Record excerpts START

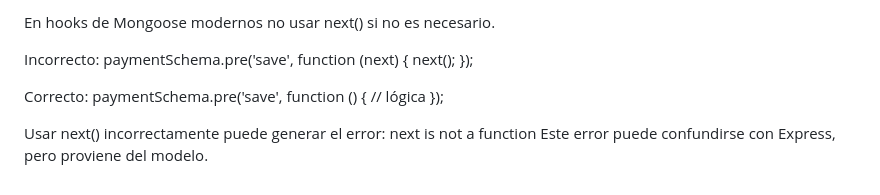
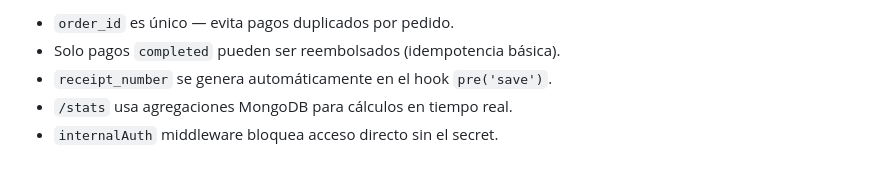
Before and after one commit to GaboFranco09/tap-and-chew, a Markdown page: services/payment-service/README.md, the part around one of its changes. Rendered like a GitHub page.

```diff
--- a/services/payment-service/README.md
+++ b/services/payment-service/README.md
@@ -173,15 +109,5 @@ MongoDB corre localmente.
-En hooks de Mongoose modernos no usar next() si no es necesario.
-
-Incorrecto:
-paymentSchema.pre('save', function (next) {
-    next();
-});
-
-Correcto:
-paymentSchema.pre('save', function () {
-    // lógica
-});
-
-Usar next() incorrectamente puede generar el error:
-next is not a function
-Este error puede confundirse con Express, pero proviene del modelo.
+- `order_id` es único — evita pagos duplicados por pedido.
+- Solo pagos `completed` pueden ser reembolsados (idempotencia básica).
+- `receipt_number` se genera automáticamente en el hook `pre('save')`.
+- `/stats` usa agregaciones MongoDB para cálculos en tiempo real.
+- `internalAuth` middleware bloquea acceso directo sin el secret.
```
Also changed, not shown: other parts of services/payment-service/README.md (+43 -107 lines).
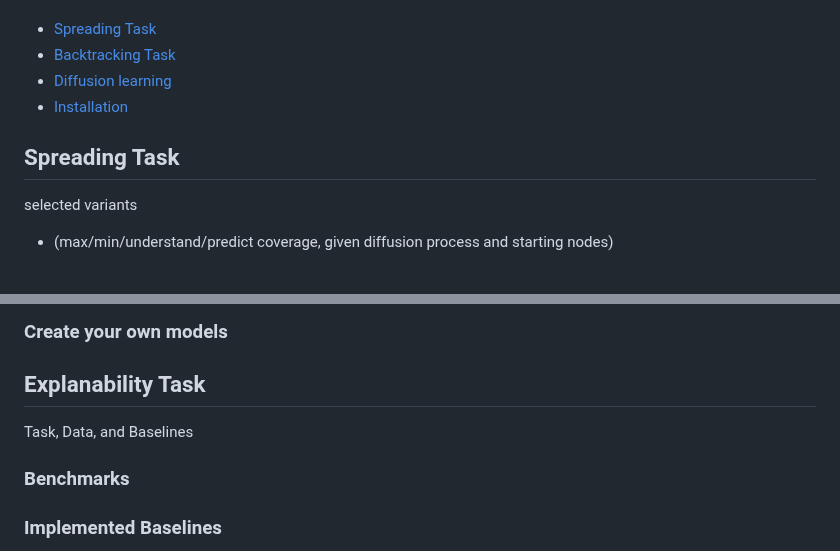
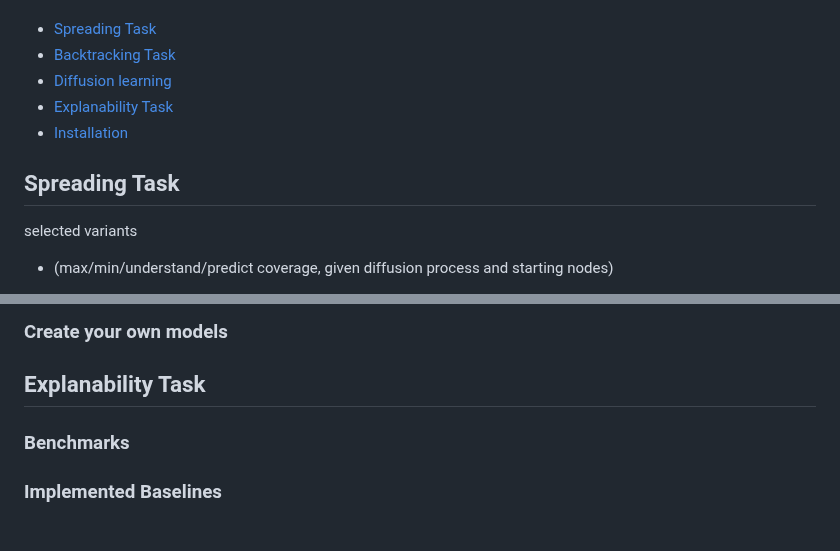
Before and after one commit to XGraph-Team/XFlow, a Markdown page: README.md, 2 parts joined by grey strips. Rendered like a GitHub page.

```diff
--- a/README.md
+++ b/README.md
@@ -21,6 +21,7 @@
 * [Spreading Task](#Spreading-Task)
 * [Backtracking Task](#Backtracking-Task)
 * [Diffusion learning](#Diffusion-learning)
+* [Explanability Task](#Explanability-Task)
 * [Installation](#installation)
 
 
@@ -80,7 +87,10 @@ selected variants
 
 ## Explanability Task
 
-Task, Data, and Baselines
+
+[comment]: <> (write)
+
+
 
 ### Benchmarks
 
```
Also changed, not shown: other parts of README.md (+6 -0 lines).
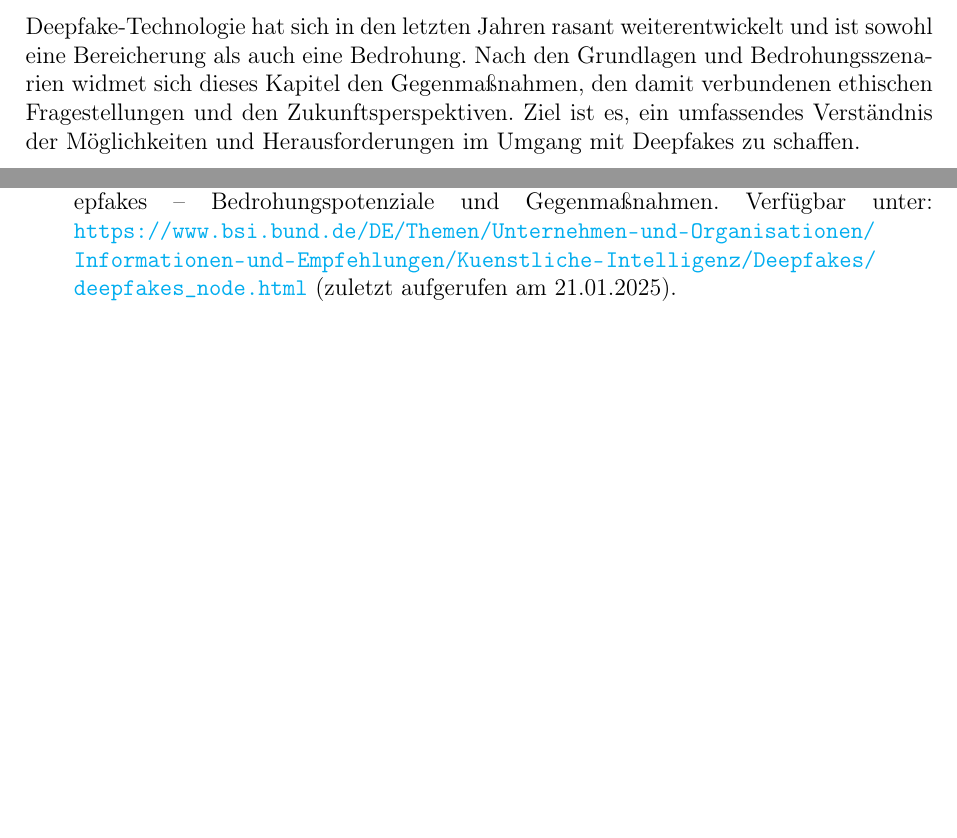
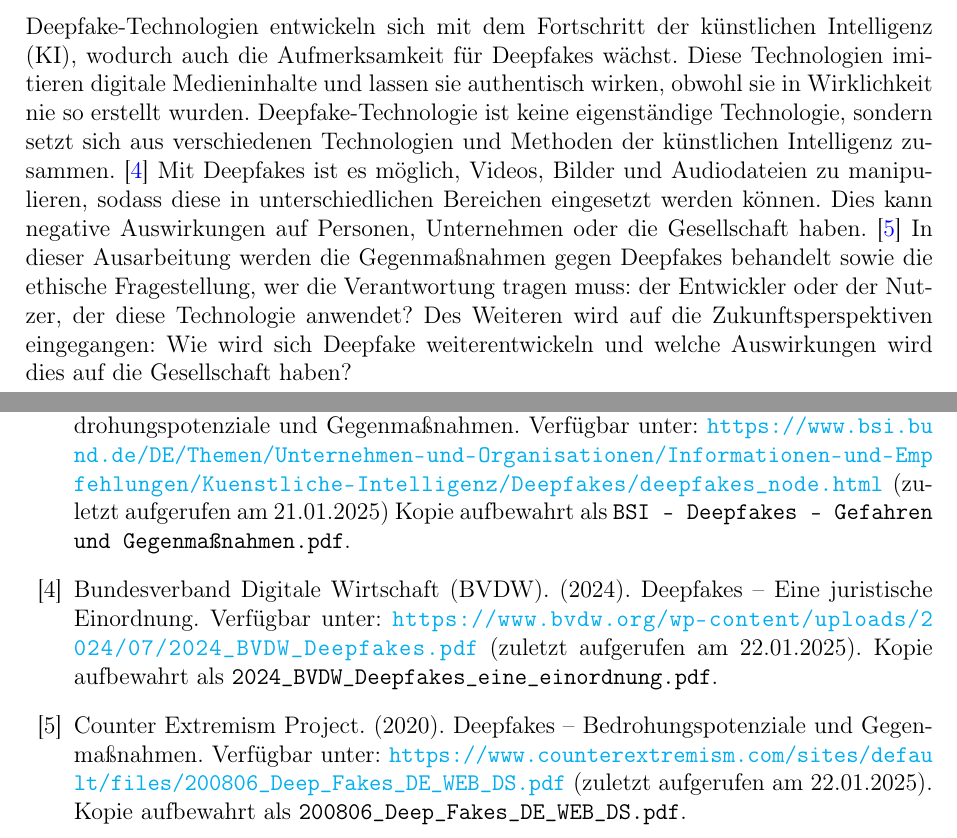
Before and after one commit to KD-Studies/Web-Technologies-and-Applications-Deepfake, a LaTeX document (main.tex): two parts of pages 6 and 11 of 13, joined at a grey line, cut at the place of the change, the shorter picture padded with empty space. Compiled offline with pdfLaTeX.

Commit message:
Einleitung

```diff
--- a/main.tex
+++ b/main.tex
@@ -11,7 +11,7 @@
 \geometry{a4paper, margin=2.5cm}
 \usepackage{listings}        % Code-Listings
 \usepackage{csquotes}        % Zitate
-
+\usepackage{xurl}
 % Einstellungen für Hyperlinks
 \hypersetup{
     colorlinks=true,
@@ -75,5 +75,11 @@
 
 % Einleitung
 \section{Einleitung}
-Deepfake-Technologie hat sich in den letzten Jahren rasant weiterentwickelt und ist sowohl eine Bereicherung als auch eine Bedrohung. Nach den Grundlagen und Bedrohungsszenarien widmet sich dieses Kapitel den Gegenmaßnahmen, den damit verbundenen ethischen Fragestellungen und den Zukunftsperspektiven. Ziel ist es, ein umfassendes Verständnis der Möglichkeiten und Herausforderungen im Umgang mit Deepfakes zu schaffen.
+Deepfake-Technologien entwickeln sich mit dem Fortschritt der künstlichen Intelligenz (KI), wodurch auch die Aufmerksamkeit für Deepfakes wächst.
+Diese Technologien imitieren digitale Medieninhalte und lassen sie authentisch wirken, obwohl sie in Wirklichkeit nie so erstellt wurden.
+Deepfake-Technologie ist keine eigenständige Technologie, sondern setzt sich aus verschiedenen Technologien und Methoden der künstlichen Intelligenz zusammen. \cite{BVDW2024}
+Mit Deepfakes ist es möglich, Videos, Bilder und Audiodateien zu manipulieren, sodass diese in unterschiedlichen Bereichen eingesetzt werden können.
+Dies kann negative Auswirkungen auf Personen, Unternehmen oder die Gesellschaft haben. \cite{CounterExtremism2020}
+In dieser Ausarbeitung werden die Gegenmaßnahmen gegen Deepfakes behandelt sowie die ethische Fragestellung, wer die Verantwortung tragen muss: der Entwickler oder der Nutzer, der diese Technologie anwendet?
+Des Weiteren wird auf die Zukunftsperspektiven eingegangen: Wie wird sich Deepfake weiterentwickeln und welche Auswirkungen wird dies auf die Gesellschaft haben?
 \newpage
@@ -112,6 +125,3 @@ Deepfake-Technologie hat sich in den letzten Jahren rasant weiterentwickelt und
 \addcontentsline{toc}{section}{Literaturverzeichnis}
 \section*{Literaturverzeichnis}
 \begin{thebibliography}{99}
-    \bibitem{Beispiel1} Beispielautor, B. (2025). \textit{Titel des Buches}. Verlag, Ort.
-    \bibitem{Beispiel2} Beispielautor, C. und Beispielautor, D. (2024). Artikelname. \textit{Zeitschrift}, 12(3), 45-67.
-    \bibitem{BSI2025} Bundesamt für Sicherheit in der Informationstechnik (BSI). (2025). Deepfakes – Bedrohungspotenziale und Gegenmaßnahmen. Verfügbar unter: \url{https://www.bsi.bund.de/DE/Themen/Unternehmen-und-Organisationen/Informationen-und-Empfehlungen/Kuenstliche-Intelligenz/Deepfakes/deepfakes_node.html} (zuletzt aufgerufen am 21.01.2025).
@@ -118,3 +132,9 @@ Deepfake-Technologie hat sich in den letzten Jahren rasant weiterentwickelt und
+    \bibitem{BSI2025} Bundesamt für Sicherheit in der Informationstechnik (BSI). (2025). Deepfakes – Bedrohungspotenziale und Gegenmaßnahmen.
+    Verfügbar unter: \url{https://www.bsi.bund.de/DE/Themen/Unternehmen-und-Organisationen/Informationen-und-Empfehlungen/Kuenstliche-Intelligenz/Deepfakes/deepfakes_node.html} (zuletzt aufgerufen am 21.01.2025) Kopie aufbewahrt als \texttt{BSI - Deepfakes - Gefahren und Gegenmaßnahmen.pdf}.
+    \bibitem{BVDW2024} Bundesverband Digitale Wirtschaft (BVDW). (2024). Deepfakes – Eine juristische Einordnung.
+    Verfügbar unter: \url{https://www.bvdw.org/wp-content/uploads/2024/07/2024_BVDW_Deepfakes.pdf} (zuletzt aufgerufen am 22.01.2025). Kopie aufbewahrt als \texttt{2024\_BVDW\_Deepfakes\_eine\_einordnung.pdf}.
+    \bibitem{CounterExtremism2020} Counter Extremism Project. (2020). Deepfakes – Bedrohungspotenziale und Gegenmaßnahmen.
+    Verfügbar unter: \url{https://www.counterextremism.com/sites/default/files/200806_Deep_Fakes_DE_WEB_DS.pdf} (zuletzt aufgerufen am 22.01.2025). Kopie aufbewahrt als \texttt{200806\_Deep\_Fakes\_DE\_WEB\_DS.pdf}.
 \end{thebibliography}
 
 \newpage
```
Also changed, not shown: quellen/2024_BVDW_Deepfakes_eine_einordnung.pdf (added), quellen/BSI - Deepfakes - Gefahren und Gegenmaßnahmen.pdf (added), main.tex (15 more changed lines), 1 other file.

Record excerpts END

Exercise instructions: In the material above, how many lines include the word "Task"? Answer with the number only.

Solution to the problem: 5